The "Complete Streets" legislation under consideration on the St. Louis County Council still faces plenty of roadblocks to final passage. One of the sponsors, Councilman Pat Dolan, D-Richmond Heights, held up the bill again last week, which he’s done since late November, and announced he wants to rewrite parts of it.
Dolan also said that he’s going to meet with groups affected by the bill and come back to the matter early next year.
“We’re trying to work with some people,” Dolan said. “And when we get some more information, we’ll get back to talking to everybody involved and try to put this Complete Streets bill in a proper frame where everybody understands what’s going on.”
The bill, sponsored by Dolan, Councilman Steve Stenger, D-Affton, and Councilwoman Hazel Erby, D-University City could make the county’s transportation department incorporate principles of Complete Streets into county road projects. Those are measures to allow “pedestrians, bicyclists, motorists and public transportation users of all ages and abilities” to move “safely and comfortably along and across a street.”

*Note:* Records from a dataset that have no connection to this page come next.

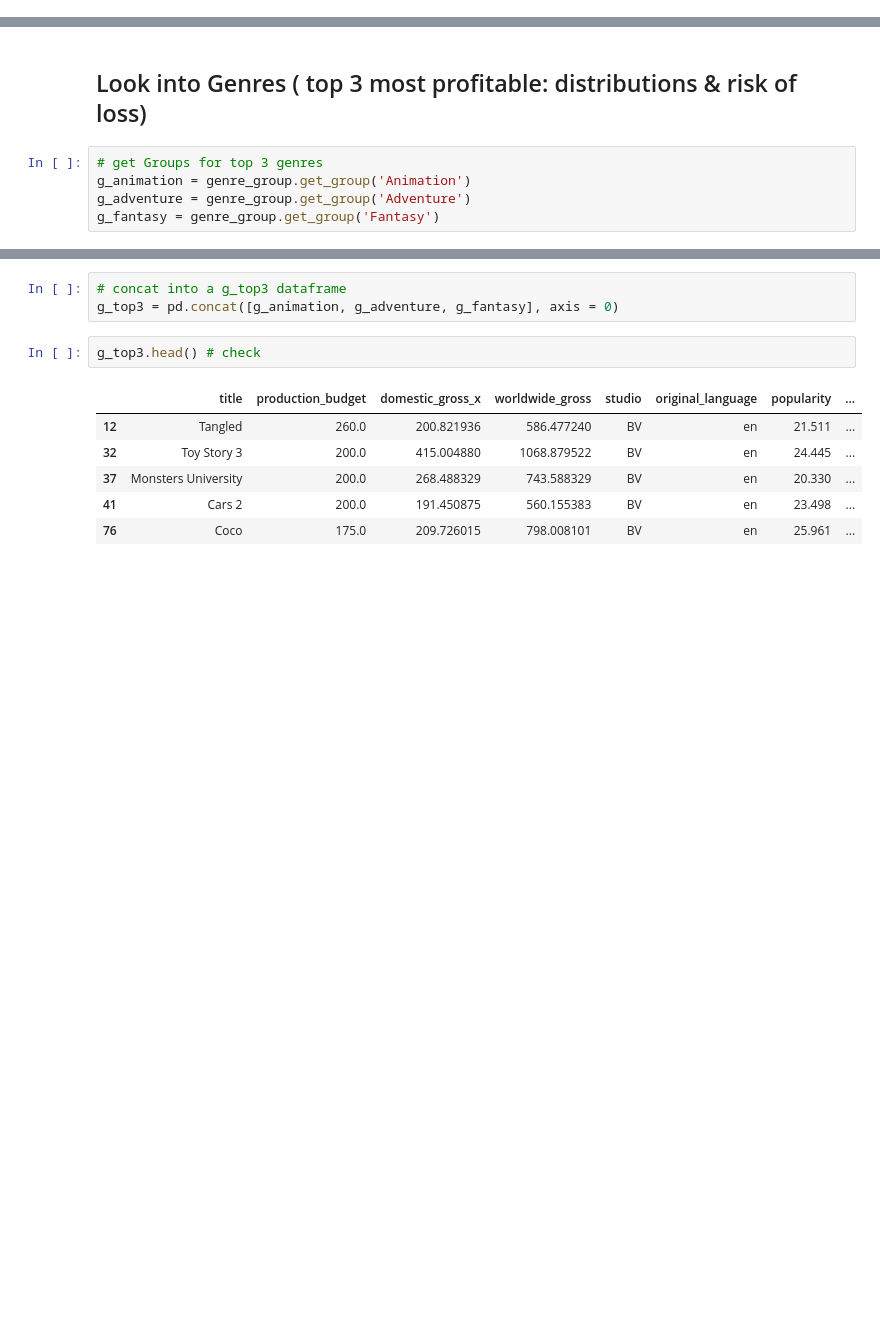
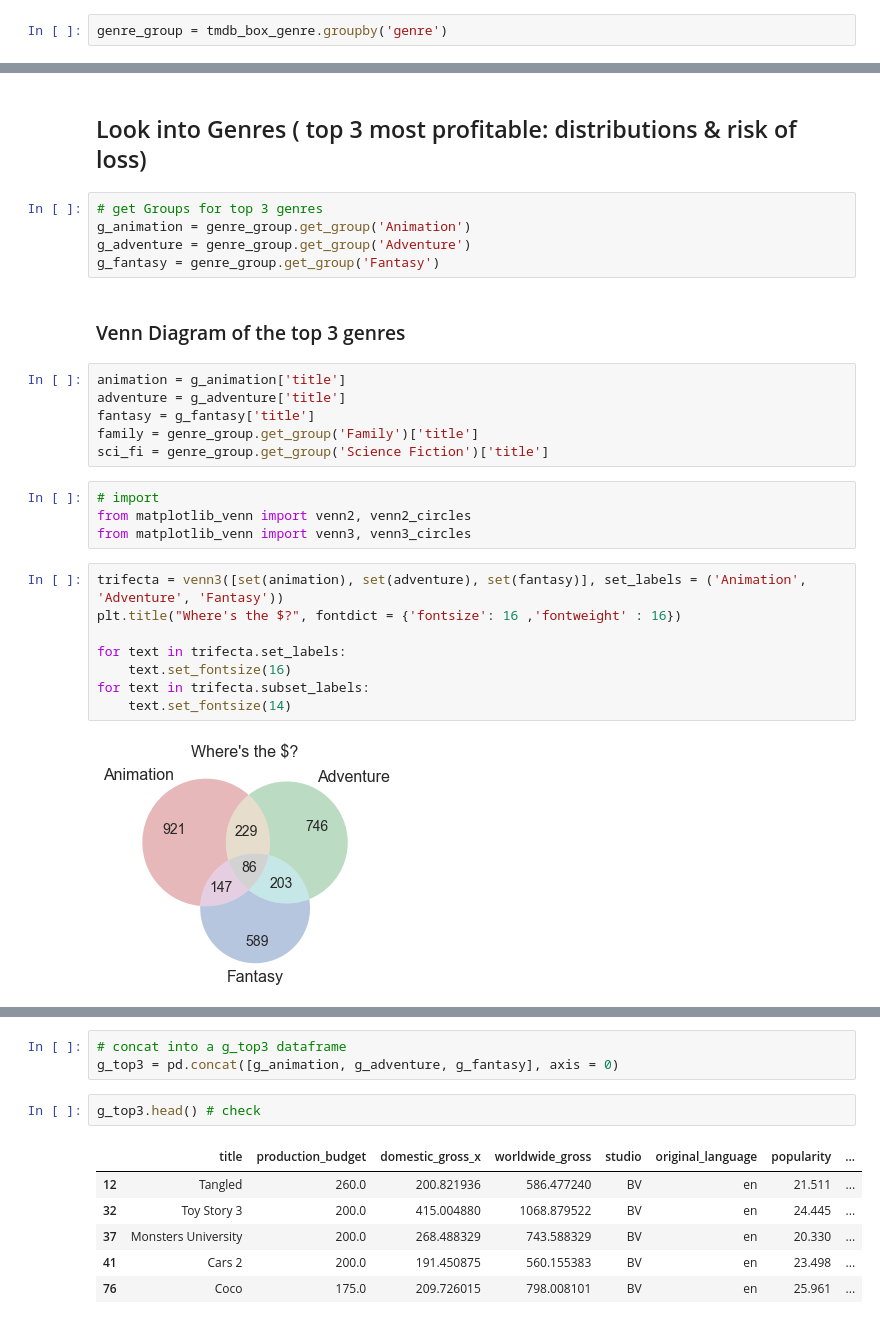
Before and after one commit to nateej1/Movie-Industry-Analysis-Exercise, a Jupyter notebook: Project1_Movie_Industry_Analysis.ipynb, the cells around one changed output, grey strips where cells are left out. Drawn from its saved outputs; the diff is of its cells as text; blank space fills up the shorter version.

```diff
--- a/Project1_Movie_Industry_Analysis.ipynb
+++ b/Project1_Movie_Industry_Analysis.ipynb
@@ -198,4 +199,6 @@ tmdb_box_genre['genre'] = tmdb_box_genre['genre'].map(genre_dict)
 ## Data Analysis & Visualization (by Genre)
 # %%
 cols = ['production_budget', 'domestic_gross_x', 'vote_count', 'vote_average','profit']
+# %%
+genre_group = tmdb_box_genre.groupby('genre')
 # %%
@@ -433,3 +465,25 @@ plt.show()
 g_animation = genre_group.get_group('Animation')
 g_adventure = genre_group.get_group('Adventure')
 g_fantasy = genre_group.get_group('Fantasy')
+# %% [markdown]
+### Venn Diagram of the top 3 genres
+# %%
+animation = g_animation['title']
+adventure = g_adventure['title']
+fantasy = g_fantasy['title']
+family = genre_group.get_group('Family')['title']
+sci_fi = genre_group.get_group('Science Fiction')['title']
+# %%
+# import
+from matplotlib_venn import venn2, venn2_circles
+from matplotlib_venn import venn3, venn3_circles
+# %%
+trifecta = venn3([set(animation), set(adventure), set(fantasy)], set_labels = ('Animation', 'Adventure', 'Fantasy'))
+plt.title("Where's the $?", fontdict = {'fontsize': 16 ,'fontweight' : 16})
+
+for text in trifecta.set_labels:
+    text.set_fontsize(16)
+for text in trifecta.subset_labels:
+    text.set_fontsize(14)
+# %% [output]
+[figure, added]
```
Also changed, not shown: parts of 10 cells of this notebook, 1 other file.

The legislation has drawn passionate support – and opposition – during the council’s public forum section.
The bill's proponents – including Trailnet and Paraquad – say the bill will help make county roads more accessible to bikers, walkers and the disabled. But the county’s transportation department questioned whether it would saddle the county with unknown costs.
Rhonda Smythe, policy and advocacy manager for Trailnet, also said that proponents of the bill are meeting with interested parties, adding that “people need time to understand how it affects their organizations.”
“From our perspective, it’s much more valuable to have those stakeholders on board with a policy – rather than passing a policy that doesn’t have stakeholders on board,” she said. “Because the policy just lays out the vision; implementation is going to take decades.”
St. Louis County Department of Highways and Traffic spokesman David Wrone said his department hasn't talked with any council member since before Thanksgiving.
While emphasizing that the department is already striping some bike lanes and maintaining sidewalks, Wrone reiterated that his department is “very concerned with the current bill's financial unknowns.” He also said his agency is worried it will be "strait-jacketed into a situation where we have to invest considerable sums of money to incorporate Complete Streets in basically all aspects of our day-to-day work."
“We would welcome a dialog,” Wrone said. “We would welcome dearly to sit down with the bill’s sponsors and discuss this issue because we can certainly support our estimates. If the language doesn’t say what we think it does, perhaps that language has to be amended to address our concerns.”
“We’re stewards of the public purse, and we take that very seriously,” he added.
While the bill has remained on hold, the issue consumed most of the council’s public forum section.
For instance, St. Louis Alderman Scott Ogilvie, I-24th Ward, told the council last week that St. Louis passed a Complete Streets ordinance in 2009. And he said the policy didn’t lead to increased costs in the city’s budget.
“We’re generally making incremental changes in conjunction with routine or capital projects that we would be doing anyway,” Ogilvie said. “So if there are increased costs, many of us strongly feel that they’re offset by improved safety and increased quality of life.”
But a group of bike enthusiasts have spoken out against the bill in recent weeks, saying that bike lanes don’t necessarily make bike-riding safer. Included in that group was Eli Karabell, a 17-year-old St. Louis resident who called the proposal “nightmarish.”
“When I’m riding in traffic and there’s no bike lane, the drivers respect me more,” Karabell said. “I feel 1,500 times – or 5,000 times – safer. And when there’s no bike lane, the world is a better place because drivers and bikers get along great.”
The bill also raised the ire of some St. Louis County conservatives. GOP state committeewoman Jennifer Bird said last week that “unless you’re going to put entire barriers around where you’re planning these bike paths that are car proof, it seems like you’re giving bikers a false sense of security.” She also said the bill was not a “prudent use of tax dollars.”
“It’s an extravagant waste at this point in time,” Bird said. “There are needs everywhere. Bike paths are not needs.”
Smythe and Dolan took issue with some of the speakers’ contentions. Dolan said the bill was never meant to “put bike paths or sidewalks along every county road.”
“If it costs too much money to put it in, we won’t put it in,” Dolan said.
And Smythe said that federal agencies like the U.S. Department of Transportation and the Federal Highways Administration have recommending incorporating bicycle and pedestrian features into projects. She also said that university representatives, disability groups and elected officials had expressed support for the proposal.
“So in our minds, this has already been decided on a federal level by transportation professionals,” she said. “And we support their guidance.”